At last, we get to the end of my list, number six of the six basic and basically incorrect tenets that SafeLibraries constantly builds on. I've dealt with this one elsewhere, so I'll keep it short.
Denial is a wonderful thing. Censorship proponents often say utterly irrational things like, "we don't want to ban anything, we just want this book removed from the library." Or they'll say, "we don't want to censor anything, we just want this book re-shelved from the children's section to the adult section." Safelibraries and a number of conservative columnists love to say that the Banned Book Week is a hoax, claiming that no books have been banned in the US in decades. And, ever so conveniently, they all get to paint themselves as something other than what they are. "We're not censors," they claim, "we just . . . ."
While words like censorship and banning certainly do apply to large-scale prohibitions, they also apply to very small-scale infringements on Free Speech. The general understanding of the term has never been restricted only to large-scale prohibitions, and any attempt to restrict its use that way is artificial and self-serving.
Regardless of the common understanding of the terms, courts have made it abundantly clear that they can can and do apply to very small-scale infringements on Free Speech. In their formal decisions they've called the removal, even the re-shelving, of a single volume in single library, censorship and banning. They've also made it clear that the terms apply even when a book is abundantly available outside of a library, in bookstores or other locations (availability in one location does not change the fact that restricting access in another location is, in fact, censorship and banning).
So the kinds of restrictions commonly proposed in library book challenges are censorship. And that means that many books that have been removed from libraries, re-shelved within libraries, or had access restrictions put on them, have, in fact, been banned. That's not my opinion. That's court precedent. Banned Books Week, then, is far from a hoax. Books are banned and censored every year.
And if those kinds of restrictions are, by court usage, censorship and banning, than the proponents of those restrictions are censors and banners: censors by intent if they work to achieve such ends, and censors in fact if they do achieve them.

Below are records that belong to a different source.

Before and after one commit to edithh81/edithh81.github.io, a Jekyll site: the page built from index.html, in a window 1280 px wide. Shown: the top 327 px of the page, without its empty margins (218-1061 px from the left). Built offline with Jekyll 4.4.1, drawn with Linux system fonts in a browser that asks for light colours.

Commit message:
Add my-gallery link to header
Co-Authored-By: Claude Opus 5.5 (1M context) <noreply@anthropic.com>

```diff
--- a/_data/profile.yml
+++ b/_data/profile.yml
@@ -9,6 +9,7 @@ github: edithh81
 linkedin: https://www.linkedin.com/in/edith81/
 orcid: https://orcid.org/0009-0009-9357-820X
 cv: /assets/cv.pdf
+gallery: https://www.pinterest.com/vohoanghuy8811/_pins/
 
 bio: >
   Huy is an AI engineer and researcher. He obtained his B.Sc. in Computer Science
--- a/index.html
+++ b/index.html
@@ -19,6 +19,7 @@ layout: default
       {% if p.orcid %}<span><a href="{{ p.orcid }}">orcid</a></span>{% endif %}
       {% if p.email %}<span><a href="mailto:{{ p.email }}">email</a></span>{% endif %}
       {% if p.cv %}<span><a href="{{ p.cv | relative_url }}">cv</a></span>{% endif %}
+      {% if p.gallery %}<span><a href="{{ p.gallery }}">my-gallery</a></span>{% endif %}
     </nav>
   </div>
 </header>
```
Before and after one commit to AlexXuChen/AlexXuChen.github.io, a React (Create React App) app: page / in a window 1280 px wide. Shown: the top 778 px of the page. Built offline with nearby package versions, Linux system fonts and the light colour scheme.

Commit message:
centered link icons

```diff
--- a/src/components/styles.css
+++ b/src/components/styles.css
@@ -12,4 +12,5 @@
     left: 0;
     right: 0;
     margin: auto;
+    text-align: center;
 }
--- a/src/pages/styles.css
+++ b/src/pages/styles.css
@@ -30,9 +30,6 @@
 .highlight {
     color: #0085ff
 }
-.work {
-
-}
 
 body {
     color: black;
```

For examples of how courts have used the terms banned and censored, see Right to Read Defense Committee v. School Committee of the City of Chelsea, US District Court, MA (1978), 454 F. Supp. 703, and Sund v. City of Wichita Falls, Texas, US District Court, N.D. Texas (2000), 121 F.Supp. 2nd 530.